First, we are deeply concerned by the absence of an organized response to the lack of protection for those that are a part of the DACA “Dreamers program,” since that program began to be phased out in September of last year. We believe that something must be done protect and formalize a path to residency and citizenship for young people who have lived in this country almost all their lives, and who have contributed to it by their hard work and labor. We understand that there are a number of bills before various congressional committees that could deal with this issue. We urge our elected leaders to support the discharge petition H. Res. 774, which would allow these bills to be considered by Congress.
Second, we are greatly dismayed by the “zero tolerance” policy that has been instituted by the Department of Justice in relation to immigration enforcement. This has resulted in the ongoing separation of immigrant children from their parents. This is a very troubling policy that creates severe hardships and trauma on children and parents alike. Such a policy should not be tolerated in a country that prides itself on its humanitarian values and the equality of all human beings before their Creator, as set forth in our Declaration of Independence. We urge our elected representatives to press the Executive Branch to modify this policy, and to seek for ways to keep immigrant children and parents together.
Thank you for your ongoing leadership, and considering our concerns in these important matters.
Statement and Petition by Lake Union Hispanic Adventist Youth and Young Adults on Issues Relating to Fairness and Humanity in Gun Control Policy
As young people with great appreciation for the United States, we are deeply disappointed, concerned, and afraid about our safety. The safety of our society has been shaken.

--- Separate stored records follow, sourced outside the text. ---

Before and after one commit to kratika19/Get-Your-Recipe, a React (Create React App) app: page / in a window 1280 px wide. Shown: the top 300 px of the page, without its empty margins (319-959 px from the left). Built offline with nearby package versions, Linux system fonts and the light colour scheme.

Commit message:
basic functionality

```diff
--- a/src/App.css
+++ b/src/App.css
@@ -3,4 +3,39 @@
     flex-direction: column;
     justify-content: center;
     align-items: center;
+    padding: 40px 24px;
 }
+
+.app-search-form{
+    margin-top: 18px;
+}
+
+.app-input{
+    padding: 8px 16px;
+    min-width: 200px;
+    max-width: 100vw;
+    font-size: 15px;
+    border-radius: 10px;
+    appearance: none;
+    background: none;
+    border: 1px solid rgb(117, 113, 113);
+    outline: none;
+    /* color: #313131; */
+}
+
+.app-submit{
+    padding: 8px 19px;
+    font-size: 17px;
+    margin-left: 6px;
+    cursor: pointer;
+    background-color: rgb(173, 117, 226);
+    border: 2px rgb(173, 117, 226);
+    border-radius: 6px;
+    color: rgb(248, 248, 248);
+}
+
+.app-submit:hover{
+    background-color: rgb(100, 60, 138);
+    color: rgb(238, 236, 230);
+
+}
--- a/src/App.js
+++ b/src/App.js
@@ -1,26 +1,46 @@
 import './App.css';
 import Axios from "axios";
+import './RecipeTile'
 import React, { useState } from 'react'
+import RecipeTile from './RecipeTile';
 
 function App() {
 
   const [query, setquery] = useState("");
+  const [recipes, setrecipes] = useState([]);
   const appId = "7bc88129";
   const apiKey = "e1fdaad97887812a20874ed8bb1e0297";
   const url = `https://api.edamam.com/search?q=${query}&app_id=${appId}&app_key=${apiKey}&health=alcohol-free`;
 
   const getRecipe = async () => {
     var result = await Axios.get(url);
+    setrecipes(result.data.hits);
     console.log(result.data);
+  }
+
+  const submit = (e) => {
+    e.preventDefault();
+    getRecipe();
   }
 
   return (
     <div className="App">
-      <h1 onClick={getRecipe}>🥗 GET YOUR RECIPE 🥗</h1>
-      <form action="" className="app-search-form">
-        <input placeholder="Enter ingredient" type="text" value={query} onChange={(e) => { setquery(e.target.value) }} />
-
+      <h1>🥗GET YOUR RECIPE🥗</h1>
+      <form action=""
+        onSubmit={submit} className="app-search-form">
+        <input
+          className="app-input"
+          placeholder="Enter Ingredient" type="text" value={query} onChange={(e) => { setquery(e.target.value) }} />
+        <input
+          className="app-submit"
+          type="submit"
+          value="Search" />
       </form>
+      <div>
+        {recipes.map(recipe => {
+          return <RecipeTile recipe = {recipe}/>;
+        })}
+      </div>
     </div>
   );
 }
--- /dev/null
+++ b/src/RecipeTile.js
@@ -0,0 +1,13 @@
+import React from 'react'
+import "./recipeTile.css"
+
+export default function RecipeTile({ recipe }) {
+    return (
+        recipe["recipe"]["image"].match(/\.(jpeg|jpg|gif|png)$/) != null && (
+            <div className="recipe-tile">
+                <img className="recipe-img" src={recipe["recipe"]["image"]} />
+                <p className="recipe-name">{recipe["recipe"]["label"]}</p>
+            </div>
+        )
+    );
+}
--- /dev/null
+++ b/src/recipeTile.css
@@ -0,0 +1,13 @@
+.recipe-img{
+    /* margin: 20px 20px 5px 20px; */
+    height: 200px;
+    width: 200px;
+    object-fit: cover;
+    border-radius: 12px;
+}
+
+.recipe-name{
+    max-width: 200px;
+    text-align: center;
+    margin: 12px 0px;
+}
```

The reason for this is because of the lack of laws and policies on automatic or semi-automatic assault weapons
Automatic or semi-automatic weapons used with bump stocks or otherwise modified to increase their rate of fire have one main purpose. That purpose is to continuously or rapidly fire rounds at a high volume as long as there is ammunition in the magazine or the chamber. In short, these weapons are perfectly designed to injure and kill a large number of people.
Looking at a biblical perspective, Christ came into the world to save lives, not to destroy them. (Luke 9:56). When Peter drew his weapons, Jesus said to him: “Put your sword back in its place… all who take the sword will die by the sword.” (Matthew 26:52). Jesus did not engage in violence.

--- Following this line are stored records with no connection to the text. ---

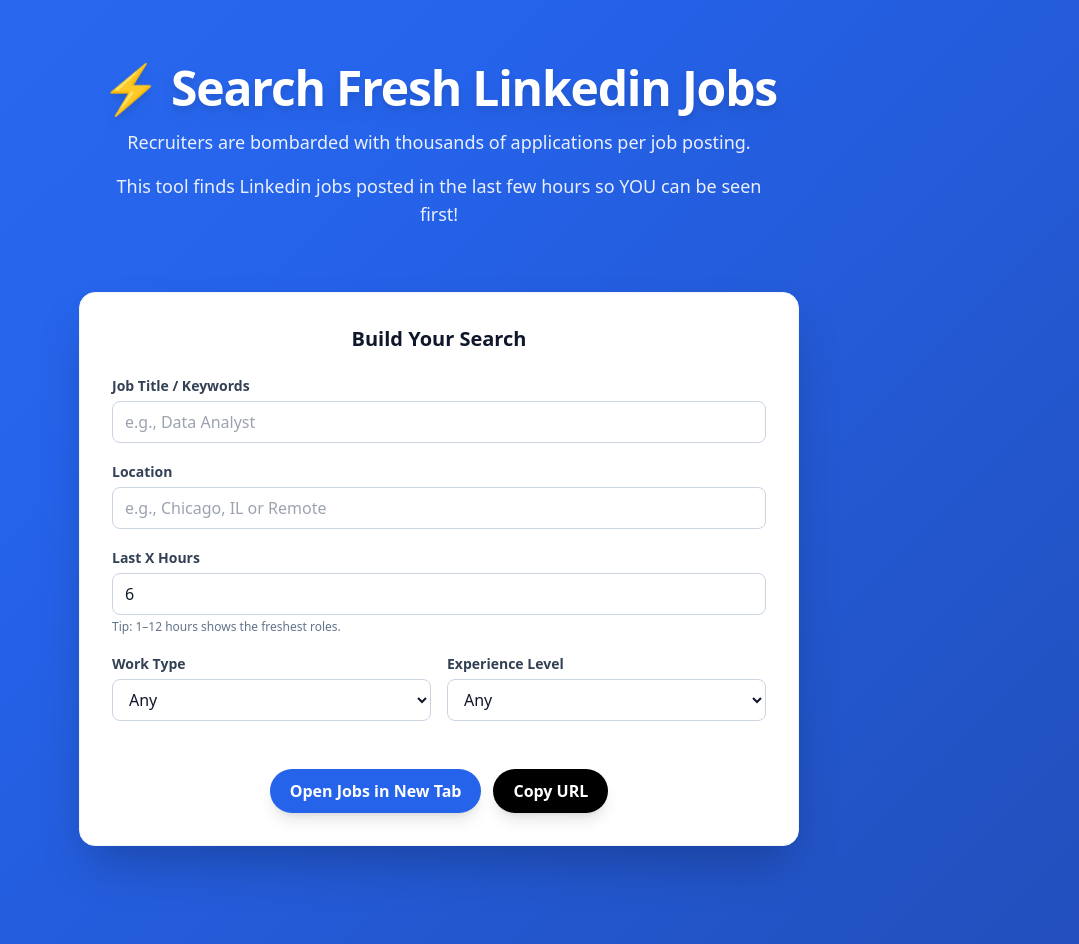
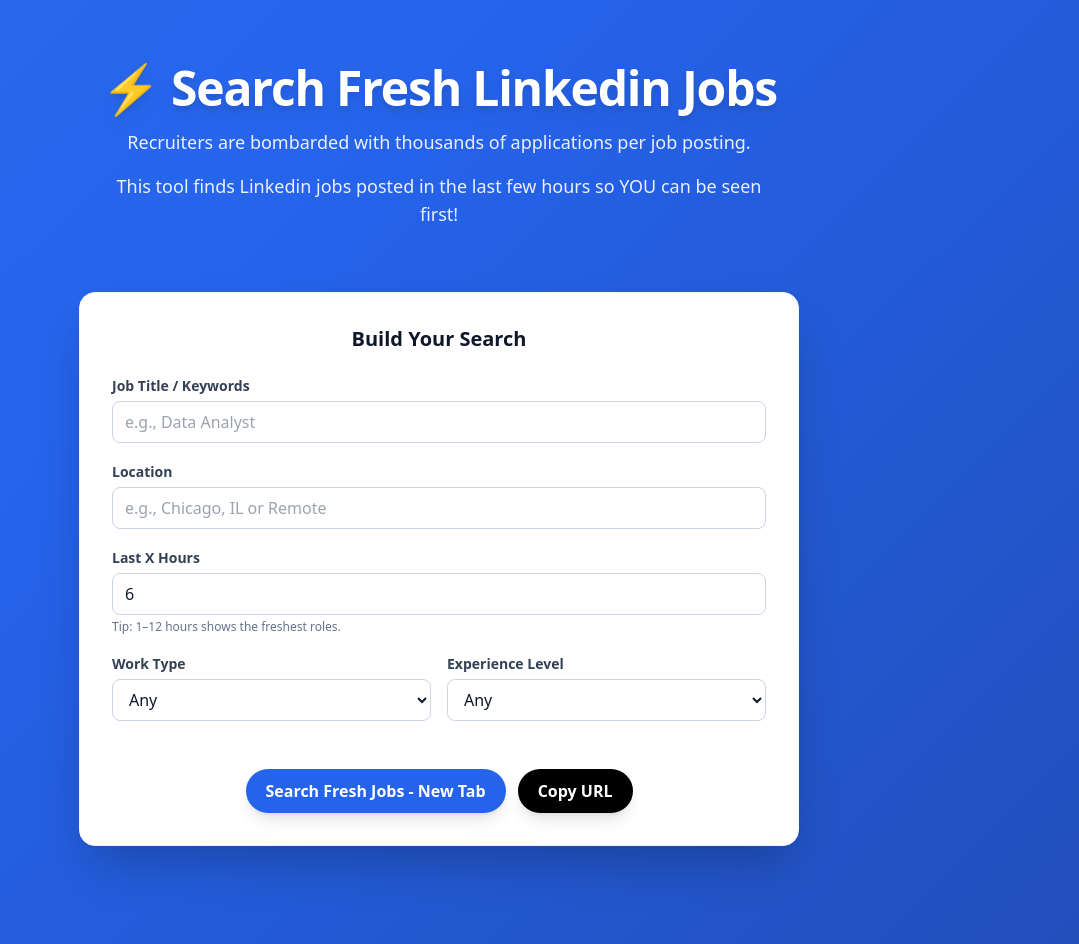
Before and after one commit to ThomasCerr/Job-Search-Tool, a Next.js app: page / in a window 1280 px wide. Shown: the top 944 px of the page, without its empty margins (201-1280 px from the left). Built offline with nearby package versions, Linux system fonts and the light colour scheme.

Commit message:
Update page.tsx

```diff
--- a/app/page.tsx
+++ b/app/page.tsx
@@ -110,7 +110,7 @@
             {showButtons && (
               <div className="text-center mt-8 space-y-5">
                 <div className="flex justify-center gap-3">
-                  <a target="_blank" href={link} className="btn btn-primary">Open Jobs in New Tab</a>
+                  <a target="_blank" href={link} className="btn btn-primary">Search Fresh Jobs - New Tab</a>
                   <button className="btn btn-secondary" onClick={copy}>Copy URL</button>
                 </div>
               </div>
```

It is alarming that these assault-style weapons can easily be purchased in the United States. Their availability can only open the possibility for further tragedies.
Peace and the preservation of life are to be the goals of Christians. Evil cannot be effectively met with evil, but must be overcome with good. We as Seventh-day Adventists youth, with other people of good will, wish to cooperate in using every legitimate means of reducing, and eliminating where possible, the root causes of violent crime in our communities, and especially in our schools, which should be havens of peace and safety.
In addition, with public safety and the value of human life in mind, the sale of automatic or semi-automatic assault-style weapons should be strictly controlled. This would reduce the use of weapons by mentally disturbed people and criminals, especially those involved in drug and gang activities. We make a call onto the elected representatives to take action to reduce the sale of automatic or semi-automatic assault weapons to the general public.
About the Lake Union: The Lake Union Conference serves 88,000 Seventh-day Adventist members in the Illinois, Indiana, Lake Region, Michigan and Wisconsin conferences.
About the Lake Union Youth Congress: Conéctate is a bi-lingual Hispanic Youth Congress held every two years for purpose of training and equipping youth for a life of service to Christ.
For more information, please contact Debbie Michel, Lake Union associate director of communication.